Bronze Medalist

Jan 2004
Mumbai,India

22×33×19 Posts Proof of LL theorem

Quote:
 Originally Posted by mfgoode If Numbers is not content then try this URL. http://homepages.cwi.nl/~dik/mathematics/jsh2.html Mally  My entire post on PYthagorean Triplets has been erased but I have it saved and wonder if I should repost it.
Mally    2006-02-19, 15:41   #51
mfgoode
Bronze Medalist

Jan 2004
Mumbai,India

22·33·19 Posts Quote:
 Originally Posted by Numbers Alpertron, In other words, I am a completely stupid idiot and you are very patient gentleman. Thank you. I doubt you are as you are a skilled sophist.
Its not good to give in to Self Pity. 'Beware the ides of March'
Mally    2006-02-19, 16:09   #52
alpertron

Aug 2002
Buenos Aires, Argentina

22·3·113 Posts Quote:
 Originally Posted by mfgoode My entire post on PYthagorean Triplets has been erased but I have it saved and wonder if I should repost it. Mally    2006-02-20, 18:03   #53
R.D. Silverman

Nov 2003

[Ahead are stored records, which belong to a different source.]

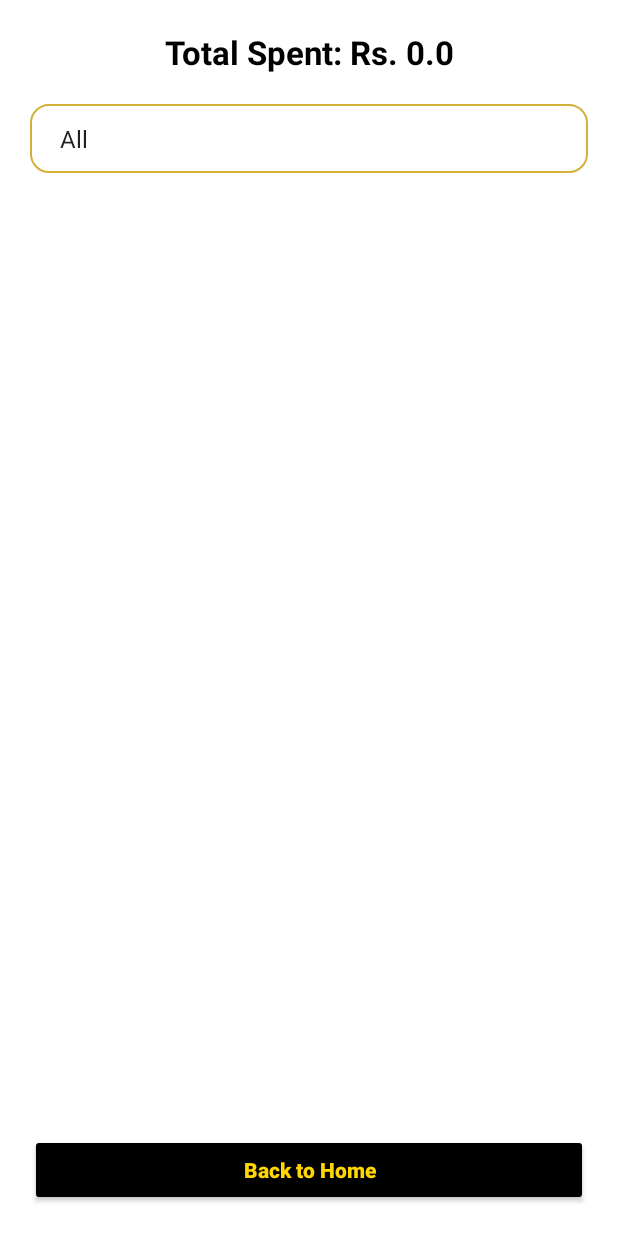
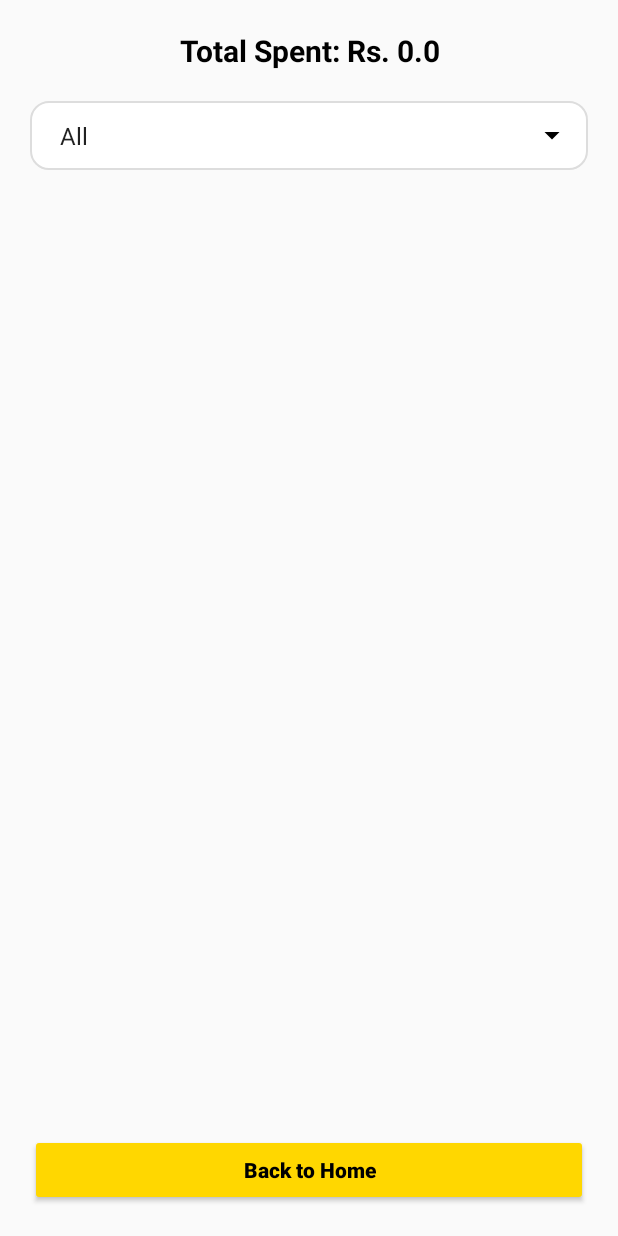
Before and after one commit to haidercentegy/ExpenseTrackerApp, an Android app built with Jetpack Compose: the SummaryActivity screen opened directly, with no data from a screen before it, on a phone screen of 412 x 824 dp. Run offline under Robolectric (Android 15) with nearby library versions, the phone set to English and light mode, and no system bars.

Commit message:
dropdown add

```diff
--- /dev/null
+++ b/app/src/main/res/drawable/ic_arrow_drop_down.xml
@@ -0,0 +1,9 @@
+<vector xmlns:android="http://schemas.android.com/apk/res/android"
+    android:width="24dp"
+    android:height="24dp"
+    android:viewportWidth="24"
+    android:viewportHeight="24">
+    <path
+        android:fillColor="#000000"
+        android:pathData="M7,10l5,5 5,-5z" />
+</vector>
--- /dev/null
+++ b/app/src/main/res/drawable/spinner_background.xml
@@ -0,0 +1,27 @@
+<?xml version="1.0" encoding="utf-8"?>
+<layer-list xmlns:android="http://schemas.android.com/apk/res/android">
+
+    <!-- Background shape -->
+    <item>
+        <shape android:shape="rectangle">
+            <solid android:color="@color/white" />
+            <corners android:radius="12dp" />
+            <stroke android:width="1dp" android:color="#DDDDDD" />
+        </shape>
+    </item>
+
+    <!-- Dropdown arrow aligned right -->
+    <item android:gravity="right|center_vertical"
+        android:right="12dp">
+        <vector xmlns:android="http://schemas.android.com/apk/res/android"
+            android:width="24dp"
+            android:height="24dp"
+            android:viewportWidth="24"
+            android:viewportHeight="24">
+            <path
+                android:fillColor="#000000"
+                android:pathData="M7,10l5,5 5,-5z" />
+        </vector>
+    </item>
+
+</layer-list>
--- a/app/src/main/res/layout/activity_add_expense.xml
+++ b/app/src/main/res/layout/activity_add_expense.xml
@@ -40,12 +40,13 @@
             android:layout_height="wrap_content"
             android:layout_marginBottom="14dp" />
 
+        <!-- Spinner with arrow -->
         <Spinner
             android:id="@+id/spinnerCategory"
             android:layout_width="match_parent"
             android:layout_height="wrap_content"
             android:padding="12dp"
-            android:background="@drawable/rounded_edittext"
+            android:background="@drawable/spinner_background"
             android:layout_marginBottom="20dp" />
 
         <Button
--- a/app/src/main/res/layout/activity_summary.xml
+++ b/app/src/main/res/layout/activity_summary.xml
@@ -4,44 +4,48 @@
     android:layout_height="match_parent"
     android:orientation="vertical"
     android:padding="20dp"
-    android:background="@color/white">
+    android:gravity="center">
 
+    <!-- Total Expense -->
     <TextView
         android:id="@+id/totalExpenseText"
+        android:layout_width="match_parent"
+        android:layout_height="wrap_content"
         android:text="Total Spent: Rs. 0"
         android:textColor="@color/black"
+        android:textSize="20sp"
         android:textStyle="bold"
-        android:textSize="22sp"
         android:gravity="center"
-        android:layout_marginBottom="20dp"
-        android:layout_width="match_parent"
-        android:layout_height="wrap_content" />
+        android:layout_marginBottom="20dp" />
 
+    <!-- Category filter spinner -->
     <Spinner
         android:id="@+id/categorySpinner"
         android:layout_width="match_parent"
         android:layout_height="wrap_content"
-        android:background="@drawable/rounded_edittext"
+        android:background="@drawable/spinner_background"
         android:padding="12dp"
         android:layout_marginBottom="20dp" />
 
+    <!-- Expense List -->
     <ListView
         android:id="@+id/expenseListView"
         android:layout_width="match_parent"
         android:layout_height="0dp"
-        android:divider="#DDDDDD"
-        android:dividerHeight="1dp"
-        android:layout_weight="1" />
+        android:layout_weight="1"
+        android:divider="@android:color/darker_gray"
+        android:dividerHeight="1dp" />
 
+    <!-- Back to Home Button -->
     <Button
         android:id="@+id/btnBack"
+        android:layout_width="match_parent"
+        android:layout_height="wrap_content"
         android:text="Back to Home"
-        android:backgroundTint="@color/black"
-        android:textColor="@color/gold"
-        android:textStyle="bold"
         android:textAllCaps="false"
         android:layout_marginTop="20dp"
-        android:layout_width="match_parent"
-        android:layout_height="wrap_content" />
+        android:backgroundTint="@color/gold"
+        android:textColor="@color/black"
+        android:textStyle="bold" />
 
 </LinearLayout>
```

22·5·373 Posts Quote:
 Originally Posted by TravisT I'm halfway through my abstract algebra series (Up through chapter 6 in Artin's Algebra, if you're familiar with it) I know Lagrange's theorem, however, I don't think we've gone over multiplicative sub-groups of a finite field just yet. Would you mind going over the proof with some pointers of where I should do my homework to understand the bits I don't know?

Sure. All you need to know is that for a prime p, GF(p^2) has
a multiplicative subgroup of order (p+1). Look at the elements of
GF(p^2) whose inverse equals their conjugate. Now just find an
element of full order in this group, and show that x_{n+1} = x_{n}^2 - 2
is just doing exponentiation in this group in disguise.   2006-02-21, 14:54   #54
mfgoode
Bronze Medalist

Jan 2004
Mumbai,India

22·33·19 Posts Proof of LL theorem

Quote:
 Originally Posted by mfgoode My entire post on PYthagorean Triplets has been erased but I have it saved and wonder if I should repost it. Mally Resending my post.
As a footnote to this debate I append the following facts on Pythagorean Triplets (Py. Trips.)
1) Pythagorean Method: For all odd numbers (no.s)
If m is an odd natural no. then
[(m^2 + 1)/2]^2 = [(m^2 – 1)/2] ^2 + m^2
Eg: If m = 17, we get 145^2 =144^2 + 17^2

2)Plato’s method: For any natural no.
(m^2 + 1)^2 = (m – 1) ^2 + (2m)^2 where m is a natural no.
Note: Since (m^2 + 1) and (m^2 – 1) differ by 2 in this formula those no.s differing by 1 cannot be given eg: 7, 24 , and 25 as 24 and 25 differ by 1

3)Euclid’s Method : If x and y are integers and if
a = x^2 – y^2; b = 2xy ; c =x^2 + y^2 t hen a, b, c, are integers such that
a^2 + b^2 = c^2.
These formulae should generate all possible Py. Trips.
I hope this clears the doubt and debate.
Mally    Thread Tools Show Printable Version Email this Page Similar Threads Thread Thread Starter Forum Replies Last Post McPogor Miscellaneous Math 18 2007-10-19 11:40 vtai Math 12 2007-06-28 15:34 bdodson Lounge 6 2007-03-19 17:19 mfgoode Puzzles 9 2006-09-27 16:37 jinydu Math 5 2005-05-21 16:52

All times are UTC. The time now is 02:02.

Wed May 12 02:02:00 UTC 2021 up 33 days, 20:42, 0 users, load averages: 2.29, 2.16, 2.30